Task to complete >>
For each line of the data that includes the word "HTTPS", copy the line.

--- START ---

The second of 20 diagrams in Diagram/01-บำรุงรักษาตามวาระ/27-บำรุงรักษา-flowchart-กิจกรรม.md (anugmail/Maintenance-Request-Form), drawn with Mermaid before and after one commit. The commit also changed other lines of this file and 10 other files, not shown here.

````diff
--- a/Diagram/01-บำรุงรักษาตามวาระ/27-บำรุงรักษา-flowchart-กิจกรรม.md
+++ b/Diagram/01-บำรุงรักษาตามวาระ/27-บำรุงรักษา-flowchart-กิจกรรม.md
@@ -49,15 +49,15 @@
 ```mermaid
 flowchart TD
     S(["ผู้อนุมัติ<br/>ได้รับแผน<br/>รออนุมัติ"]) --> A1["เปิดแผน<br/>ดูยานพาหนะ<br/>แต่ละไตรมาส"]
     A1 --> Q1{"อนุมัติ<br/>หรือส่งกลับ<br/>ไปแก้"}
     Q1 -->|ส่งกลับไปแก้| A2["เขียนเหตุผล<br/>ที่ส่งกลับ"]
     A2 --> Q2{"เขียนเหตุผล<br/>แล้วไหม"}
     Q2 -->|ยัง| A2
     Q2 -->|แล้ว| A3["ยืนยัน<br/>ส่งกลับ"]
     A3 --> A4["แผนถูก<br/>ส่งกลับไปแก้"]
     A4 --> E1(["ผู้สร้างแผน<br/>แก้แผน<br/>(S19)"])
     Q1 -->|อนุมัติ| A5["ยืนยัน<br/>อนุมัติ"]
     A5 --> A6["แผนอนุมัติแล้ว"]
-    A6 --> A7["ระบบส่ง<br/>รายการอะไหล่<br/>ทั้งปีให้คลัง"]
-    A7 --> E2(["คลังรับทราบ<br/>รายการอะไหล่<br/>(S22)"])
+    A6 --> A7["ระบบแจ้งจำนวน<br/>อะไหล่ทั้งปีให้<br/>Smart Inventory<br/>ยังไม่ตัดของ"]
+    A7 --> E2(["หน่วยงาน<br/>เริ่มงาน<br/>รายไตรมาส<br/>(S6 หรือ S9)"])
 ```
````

--- END ---
--- START ---

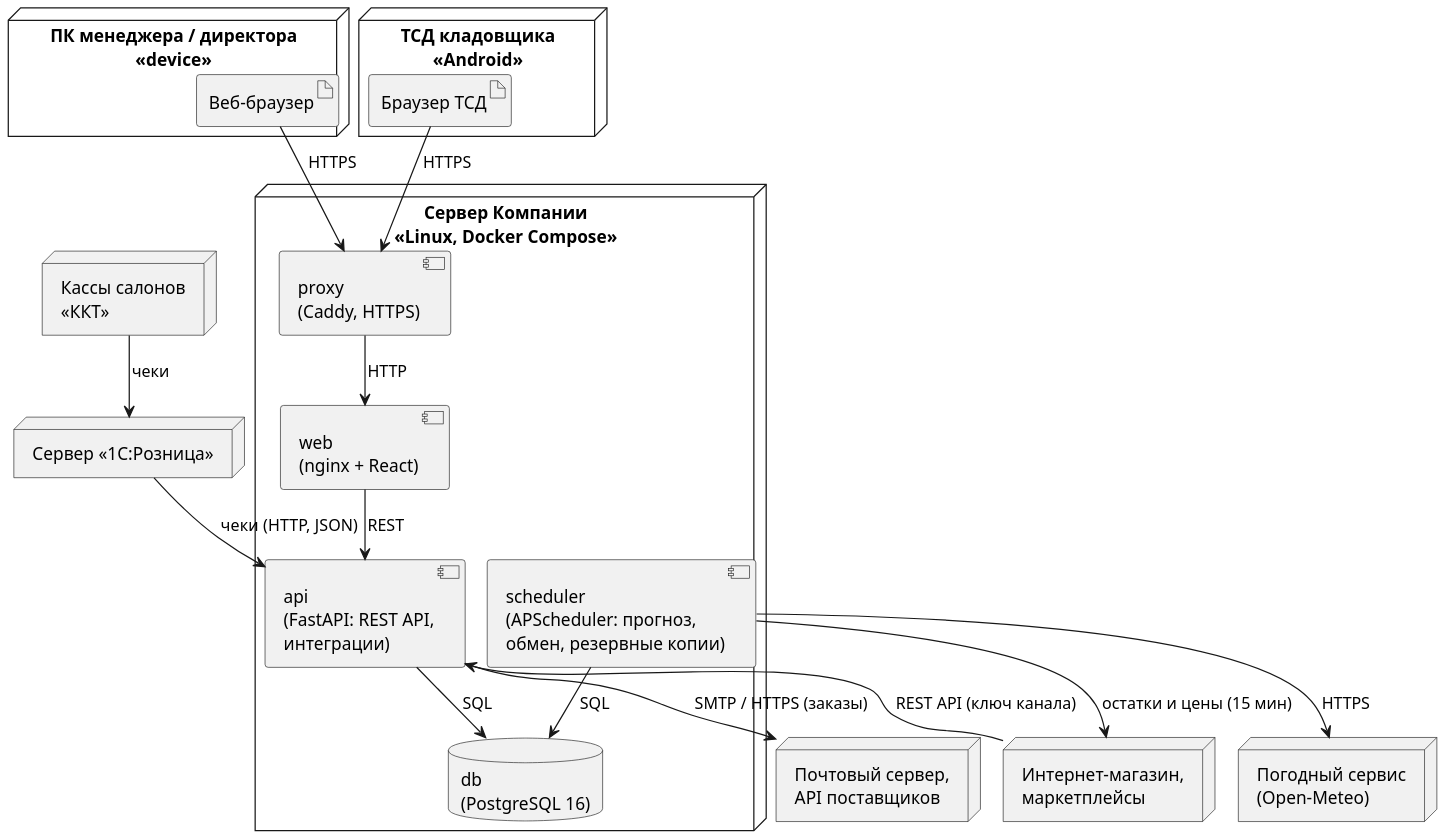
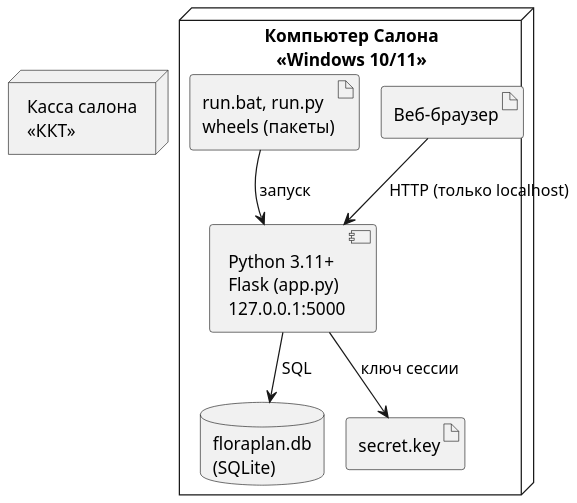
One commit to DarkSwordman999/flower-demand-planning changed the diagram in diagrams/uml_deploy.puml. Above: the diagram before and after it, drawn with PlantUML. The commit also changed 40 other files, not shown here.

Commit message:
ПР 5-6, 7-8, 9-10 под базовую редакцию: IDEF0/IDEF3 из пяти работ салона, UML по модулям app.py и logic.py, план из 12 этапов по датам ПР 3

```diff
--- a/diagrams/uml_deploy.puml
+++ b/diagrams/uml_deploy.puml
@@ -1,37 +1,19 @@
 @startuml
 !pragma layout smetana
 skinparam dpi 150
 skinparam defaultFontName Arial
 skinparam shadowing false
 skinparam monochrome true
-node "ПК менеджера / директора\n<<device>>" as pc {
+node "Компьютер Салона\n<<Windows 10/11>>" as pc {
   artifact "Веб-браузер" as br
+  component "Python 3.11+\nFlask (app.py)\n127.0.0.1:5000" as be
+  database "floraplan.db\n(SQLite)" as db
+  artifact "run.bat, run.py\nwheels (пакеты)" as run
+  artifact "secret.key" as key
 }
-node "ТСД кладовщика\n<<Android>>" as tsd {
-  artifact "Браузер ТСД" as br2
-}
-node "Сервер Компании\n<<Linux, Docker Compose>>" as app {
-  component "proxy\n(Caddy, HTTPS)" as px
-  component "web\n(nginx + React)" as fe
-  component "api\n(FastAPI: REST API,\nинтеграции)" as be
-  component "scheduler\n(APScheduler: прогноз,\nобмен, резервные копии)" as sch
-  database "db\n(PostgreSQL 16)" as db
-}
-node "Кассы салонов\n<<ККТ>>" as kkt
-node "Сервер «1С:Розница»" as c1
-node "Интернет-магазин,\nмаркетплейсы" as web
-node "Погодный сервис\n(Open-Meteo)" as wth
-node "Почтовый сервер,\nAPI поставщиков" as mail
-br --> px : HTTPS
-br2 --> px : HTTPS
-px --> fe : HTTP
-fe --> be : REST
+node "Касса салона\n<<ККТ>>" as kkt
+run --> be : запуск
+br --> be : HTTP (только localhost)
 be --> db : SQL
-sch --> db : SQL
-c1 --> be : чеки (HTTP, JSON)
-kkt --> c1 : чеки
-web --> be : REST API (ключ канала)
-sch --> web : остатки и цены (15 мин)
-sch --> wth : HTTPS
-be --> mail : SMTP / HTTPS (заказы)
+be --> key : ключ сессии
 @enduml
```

--- END ---

Solution for this exercise >>
-  component "proxy\n(Caddy, HTTPS)" as px
-br --> px : HTTPS
-br2 --> px : HTTPS
-sch --> wth : HTTPS
-be --> mail : SMTP / HTTPS (заказы)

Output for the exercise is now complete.